| Aim of the task |
Search the data for "shall". Return each matching line.

── Data extract ──

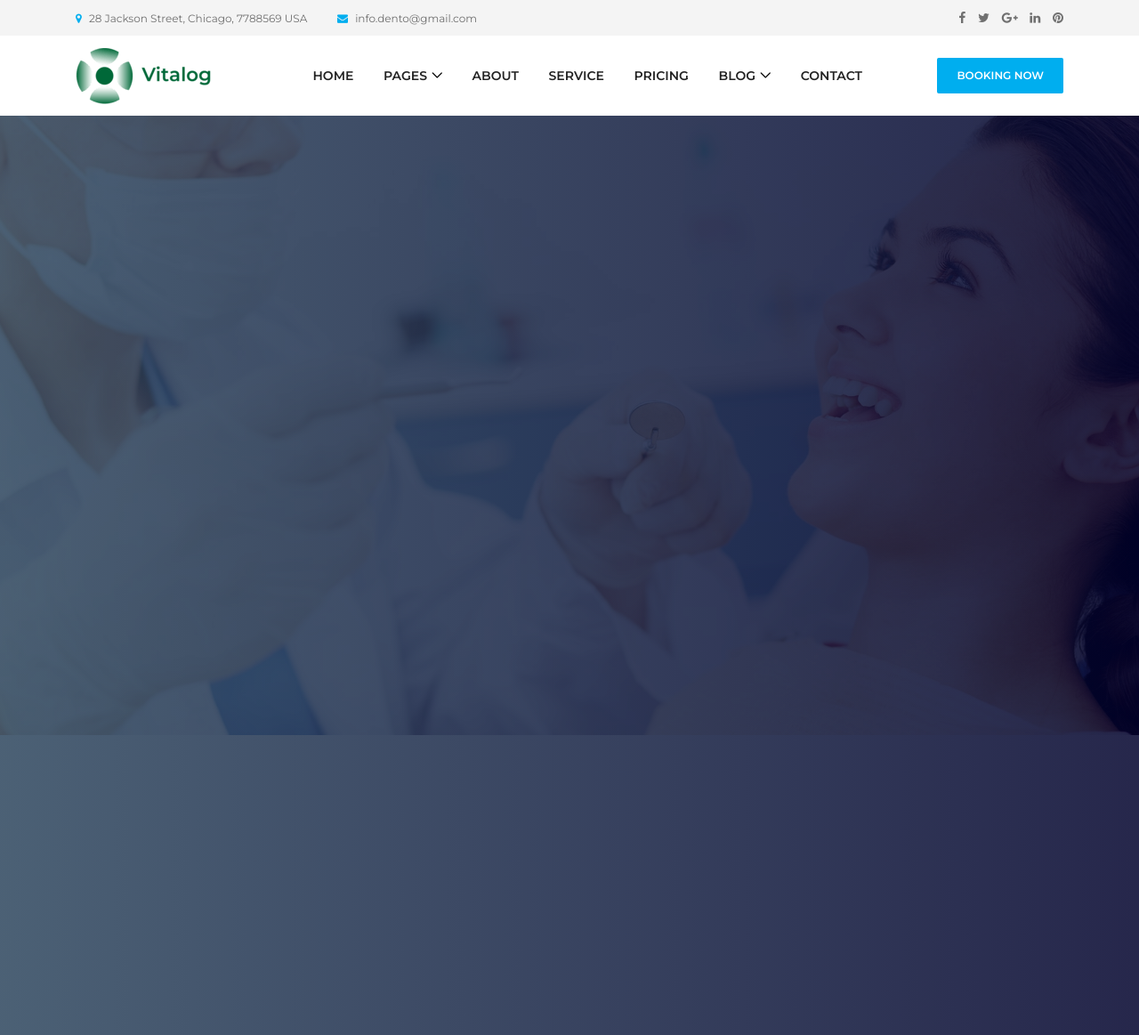
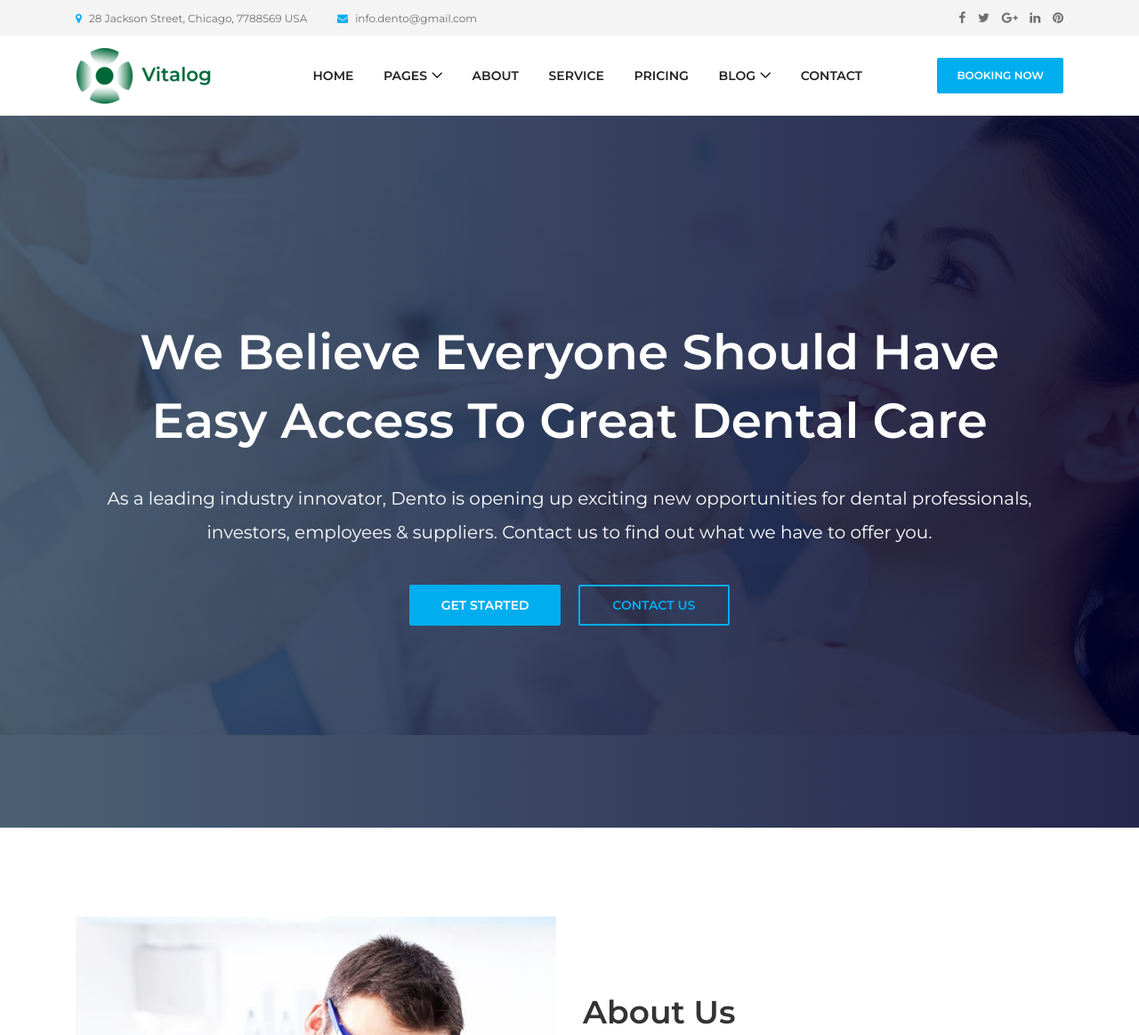
Before and after one commit to gozygreg/vitalog, a Django app: page / in a window 1280 px wide. Shown: the top 1163 px of the page at 89% size. Run offline with Django 5.2, Linux system fonts and the light colour scheme; some libraries are stand-ins or nearby versions; some web fonts are replaced.

Commit message:
continue editing template

```diff
--- a/vitalog/home/templates/home.html
+++ b/vitalog/home/templates/home.html
@@ -139,7 +139,7 @@
     <!-- Welcome Slides -->
     <div class="welcome-slides owl-carousel">
       <!-- Single Welcome Slide -->
-      <div class="welcome-welcome-slide bg-img bg-gradient-overlay jarallax" style="background-image: url({% static 'home/img/bg-img/1.jpg' %});"> </div>
+      <div class="welcome-welcome-slide bg-img bg-gradient-overlay jarallax" style="background-image: url('{% static 'home/img/bg-img/1.jpg' %}');">
         <div class="container h-100">
           <div class="row h-100 align-items-center">
             <div class="col-12">
@@ -159,7 +159,7 @@
       </div>
 
       <!-- Single Welcome Slide -->
-      <div class="welcome-welcome-slide bg-img bg-gradient-overlay jarallax" style="background-image: url(img/bg-img/2.jpg);">
+      <div class="welcome-welcome-slide bg-img bg-gradient-overlay jarallax" style="background-image: url('{% static 'home/img/bg-img/2.jpg' %}');">
         <div class="container h-100">
           <div class="row h-100 align-items-center">
             <div class="col-12">
@@ -284,7 +284,7 @@
   <!-- Cool Facts Area End -->
 
   <!-- Dento Service Area Start -->
-  <section class="dento-service-area section-padding-100-0 bg-img bg-gradient-overlay jarallax clearfix" style="background-image: url('img/bg-img/13.jpg');">
+  <section class="dento-service-area section-padding-100-0 bg-img bg-gradient-overlay jarallax clearfix" style="background-image: url('{% static "home/img/bg-img/13.jpg" %}');">
     <div class="container">
       <div class="row align-items-center">
         <!-- Service Content -->
@@ -452,7 +452,7 @@
   <!-- Dento Pricing Table Area End -->
 
   <!-- Book An Oppointment Area Start -->
-  <section class="book-an-oppointment-area section-padding-100 bg-img bg-gradient-overlay jarallax clearfix" style="background-image: url('img/bg-img/12.jpg');">
+  <section class="book-an-oppointment-area section-padding-100 bg-img bg-gradient-overlay jarallax clearfix" style="background-image: url('{% static "home/img/bg-img/12.jpg" %}');">
     <div class="container">
       <div class="row">
         <!-- Section Heading -->
@@ -611,7 +611,7 @@
   <!-- ***** Dento Dentist Area End ***** -->
 
   <!-- ***** Testimonials Area Start ***** -->
-  <section class="testimonials-area section-padding-100 bg-img bg-gradient-overlay jarallax clearfix" style="background-image: url('img/bg-img/7.jpg');">
+  <section class="testimonials-area section-padding-100 bg-img bg-gradient-overlay jarallax clearfix" style="background-image: url('{% static "home/img/bg-img/7.jpg" %}');">
     <div class="container">
       <div class="row">
         <div class="col-12">
@@ -741,13 +741,13 @@
   <!-- ***** Blog Area End ***** -->
 
   <!-- ***** Footer Area Start ***** -->
-  <footer class="footer-area bg-img bg-gradient-overlay" style="background-image: url(img/bg-img/3.jpg);">
+  <footer class="footer-area bg-img bg-gradient-overlay" style="background-image: url('{% static "home/img/bg-img/3.jpg" %}');">
     <div class="container">
       <div class="row">
         <!-- Single Footer Widget -->
         <div class="col-12 col-sm-6 col-lg-4">
           <div class="single-footer-widget">
-            <a href="./index.html" class="d-block mb-4"><img src="./img/core-img/logo.png" alt=""></a>
+            <a href="./index.html" class="d-block mb-4"><img src="{% static 'home/img/core-img/logo2.png' %}" alt=""></a>
             <p>Etiam sutor risus, dapibus act elefend katen, lacinia sitamet denim. Mauris sagittis kansa interdum dignissim.</p>
             <div class="footer-contact">
               <p><i class="icon_pin"></i> 28 Jackson Street, Chicago, 7788569 USA</p>
```
Also changed, not shown: other parts of vitalog/home/templates/home.html (+17 -17 lines).
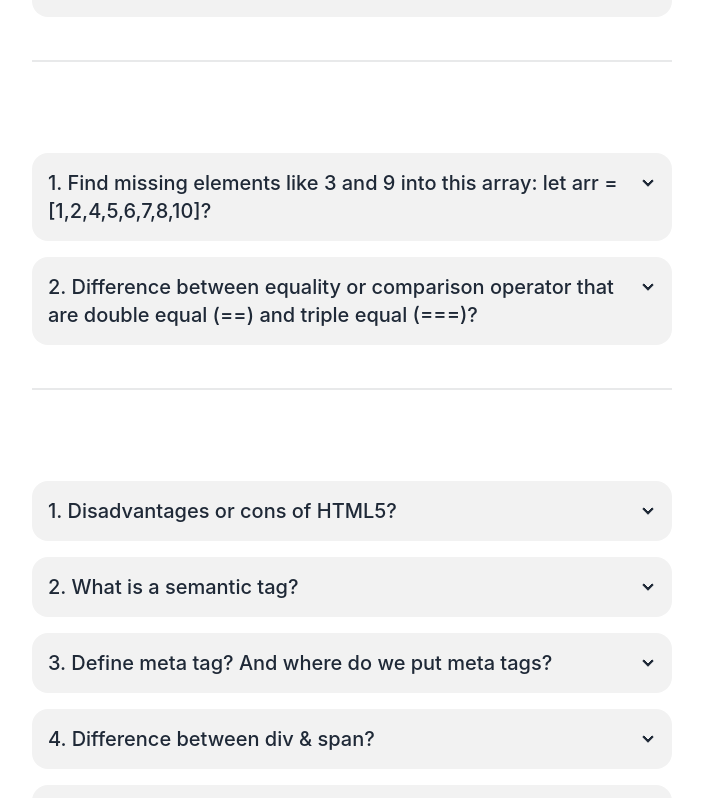
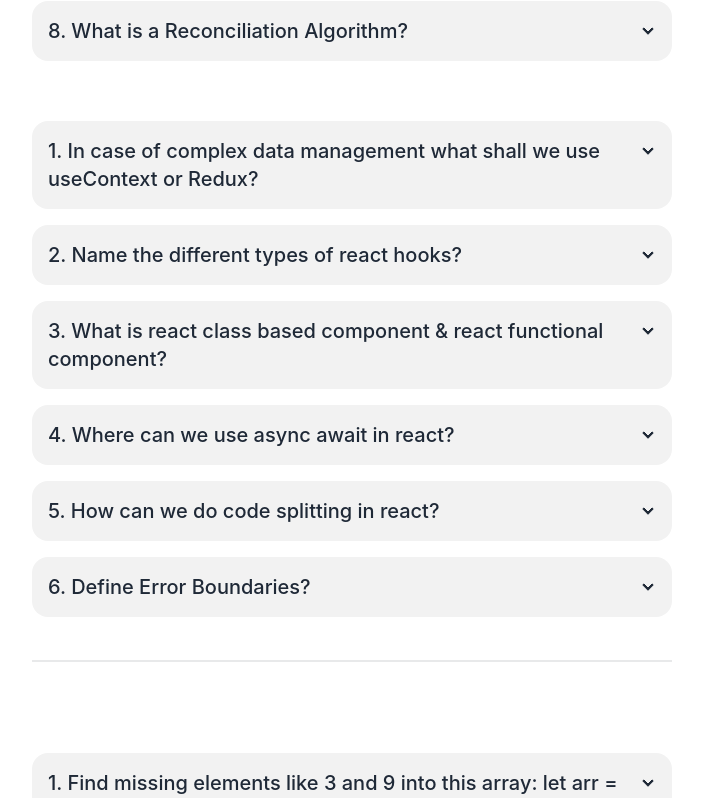
Before and after one commit to sandeeprana19/namaste-courses-notes, a React (Create React App) app: page /interview in a window 1280 px wide. Shown: the part 1363-2161 px from the top of the page, without its empty margins (288-991 px from the left). Built offline with nearby package versions, Linux system fonts and the light colour scheme.

Commit message:
main
Updated

```diff
--- a/src/components/Interview/Interview.js
+++ b/src/components/Interview/Interview.js
@@ -6,6 +6,7 @@ const Interview = () => {
       <div className="flex flex-col gap-y-5">
         <div className="flex flex-col gap-y-4">
           <h1 className="text-2xl font-bold text-white">React Q&A</h1>
+          <h2 className="text-xl font-bold text-white">Asked in Others</h2>
           <div className="flex flex-col gap-y-4">
             <div className="collapse collapse-arrow bg-base-200">
               <input type="radio" name="interview" defaultChecked />
@@ -240,6 +241,112 @@ const Interview = () => {
               </div>
             </div>
           </div>
+          <h2 className="text-xl font-bold text-white">Asked in TCS</h2>
+          <div className="flex flex-col gap-y-4">
+            <div className="collapse collapse-arrow bg-base-200">
+              <input type="radio" name="interview" />
+              <div className="collapse-title text-xl font-medium">
+                1. In case of complex data management what shall we use
+                useContext or Redux?
+              </div>
+              <div className="collapse-content">
+                <div className="flex flex-col gap-y-2">
+                  <p>
+                    A. So we shall use Redux in case of complex data management.
+                  </p>
+                </div>
+              </div>
+            </div>
+            <div className="collapse collapse-arrow bg-base-200">
+              <input type="radio" name="interview" />
+              <div className="collapse-title text-xl font-medium">
+                2. Name the different types of react hooks?
+              </div>
+              <div className="collapse-content">
+                <div className="flex flex-col gap-y-2">
+                  <p>
+                    A. useState, useEffect, useSelector, useDispatch, etc. are
+                    the different types of react hooks.
+                  </p>
+                </div>
+              </div>
+            </div>
+            <div className="collapse collapse-arrow bg-base-200">
+              <input type="radio" name="interview" />
+              <div className="collapse-title text-xl font-medium">
+                3. What is react class based component & react functional
+                component?
+              </div>
+              <div className="collapse-content">
+                <div className="flex flex-col gap-y-2">
+                  <p>
+                    A. React class based component is the older way of creating
+                    component in react. And it's a normal javascript class.
+                  </p>
+                  <p>
+                    React functional component is just a normal javascript
+                    function which return jsx code or react element and not just
+                    react element it can return a branch of react elements and
+                    that's all is react functional component. So whenever we
+                    create any react functional component create with a capital
+                    letter otherwise we'll get an error because it's a react way
+                    to understand that this is a component.
+                  </p>
+                </div>
+              </div>
+            </div>
+            <div className="collapse collapse-arrow bg-base-200">
+              <input type="radio" name="interview" />
+              <div className="collapse-title text-xl font-medium">
+                4. Where can we use async await in react?
+              </div>
+              <div className="collapse-content">
+                <div className="flex flex-col gap-y-2">
+                  <p>
+                    A. So we can write async keyword before an arrow function
+                    let say fetchData to make it async & then we'll write await
+                    before fetch() which will await for data to come. And then
+                    we'll call this fetchData arrow function inside 1st argument
+                    of useEffect which is the callback function because this is
+                    best place to make an api call in react.
+                  </p>
+                </div>
+              </div>
+            </div>
+            <div className="collapse collapse-arrow bg-base-200">
+              <input type="radio" name="interview" />
+              <div className="collapse-title text-xl font-medium">
+                5. How can we do code splitting in react?
+              </div>
+              <div className="collapse-content">
+                <div className="flex flex-col gap-y-2">
+                  <p>
+                    A. The ways to do code splitting in react: 1. Using lazy()
+                    and Suspense. 2. Code splitting with react router. 3.
+                    Dynamic Imports with import(). 4. Webpack import() for
+                    Manual Code Splitting. 5. Using a Bundler like Vite or
+                    Webpack.
+                  </p>
+                </div>
+              </div>
+            </div>
+            <div className="collapse collapse-arrow bg-base-200">
+              <input type="radio" name="interview" />
+              <div className="collapse-title text-xl font-medium">
+                6. Define Error Boundaries?
+              </div>
+              <div className="collapse-content">
+                <div className="flex flex-col gap-y-2">
+                  <p>
+                    A. Error Boundaries are components that catch JavaScript
+                    errors anywhere in their child component tree, log those
+                    errors, and display a fallback UI instead of crashing the
+                    entire component tree.
+                  </p>
+                </div>
+              </div>
+            </div>
+          </div>
         </div>
         <div className="divider"></div>
         <div className="flex flex-col gap-y-4">
```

───

| Completed exercise |
+                1. In case of complex data management what shall we use
+                    A. So we shall use Redux in case of complex data management.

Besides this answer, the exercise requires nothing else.